June 28, 2019

Patients who survive sepsis are at higher risk of death for up to five years, according to analysis of national data by a Guy’s and St Thomas’ doctor.

The research, published in JAMA Network Open, found that 15 percent of sepsis survivors died within a year of leaving hospital, with a further 6 to 8 percent dying every year over the next five years.

Sepsis is a serious complication of infection. It occurs when the body’s immune system goes into overdrive in response to an infection. Without quick treatment, it can lead to multiple organ failure and death. There are around 250,000 cases of sepsis a year in the UK, according to the UK Sepsis Trust.

Thanks to advances in the care modern hospitals provide, more and more patients are surviving sepsis. Dr. Manu Shankar-Hari, a critical care physician at Guy’s and St Thomas’ and NIHR Clinician Scientist, led this research. His previous work has led to advances that could help diagnose sepsis early, and he was recently awarded an international Fellowship to expand his research into sepsis.

The team analyzed data from 94,748 sepsis survivors, who recovered following their admissions with sepsis to 200 Intensive Care Units in England. The researchers wanted to understand the long-term risk of death in sepsis survivors in England and to identify risk factors to inform clinicians how best to monitor sepsis survivors after they leave hospital.

Many of the risk factors are known when a sepsis survivor leaves hospital. For example, factors such as advanced age, being male, having other conditions, longer stays in hospital and severity of sepsis at admission increased the chance of dying.

These results highlight where future research should be directed to help improve long-term outcomes for sepsis survivors.

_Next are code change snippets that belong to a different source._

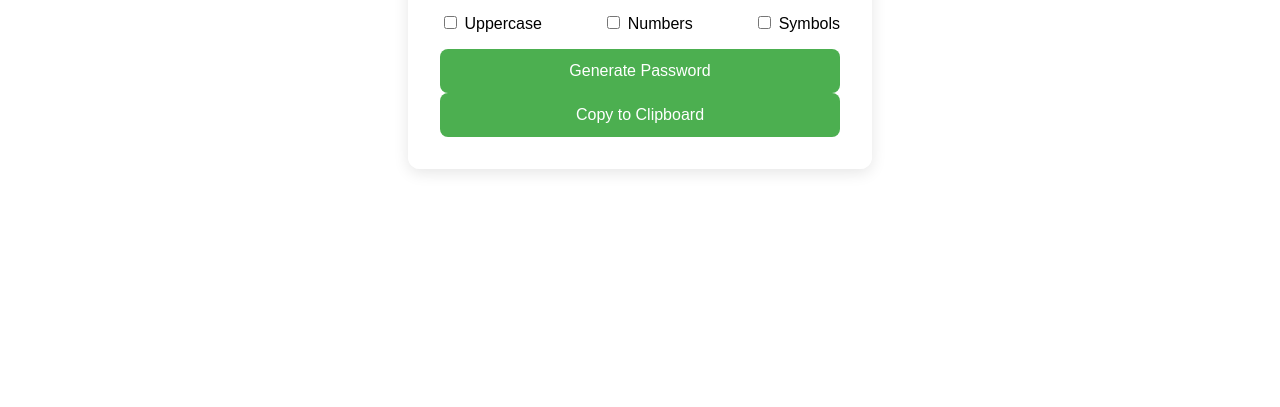
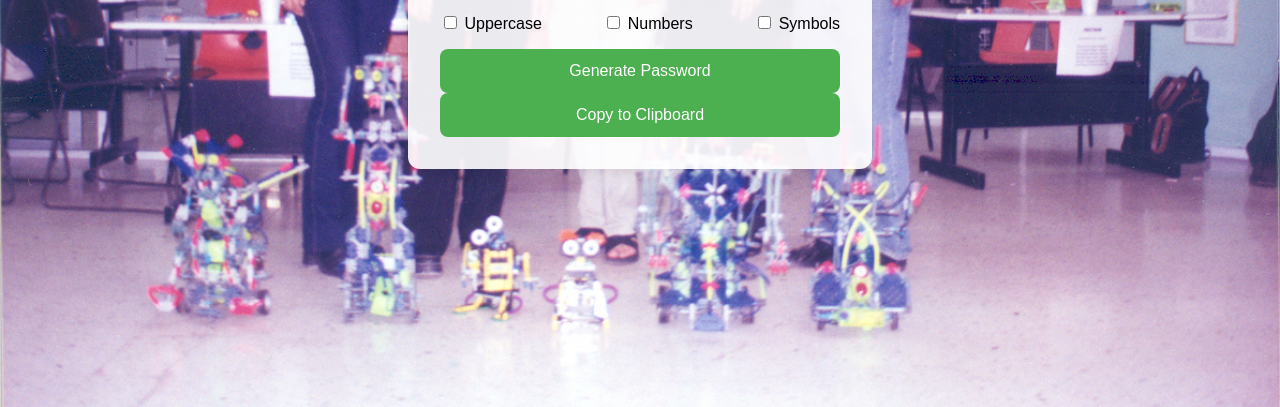
Before and after one commit to JHRH76/PASSWORDSAPP, a plain HTML site: page index.html in a window 1280 px wide. Shown: the part 393-800 px from the top of the page. Drawn offline with Linux system fonts and the light colour scheme.

Commit message:
Update index.html

```diff
--- a/index.html
+++ b/index.html
@@ -12,7 +12,7 @@
       align-items: center;
       min-height: 100vh;
       margin: 0;
-      background: url('URL_DE_TU_IMAGEN_AQUI') no-repeat center center/cover;
+      background: url(IMAGENES/8-3-2.jpg) no-repeat center center/cover;
     }
     .container {
       background: rgba(255, 255, 255, 0.9);
```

The research was funded by Dr Shankar-Hari’s NIHR Clinician Scientist Award. It was performed in collaboration with researchers at the Intensive Care National Audit and Research Centre.

NIHR Guy’s and St Thomas’ BRC has the full article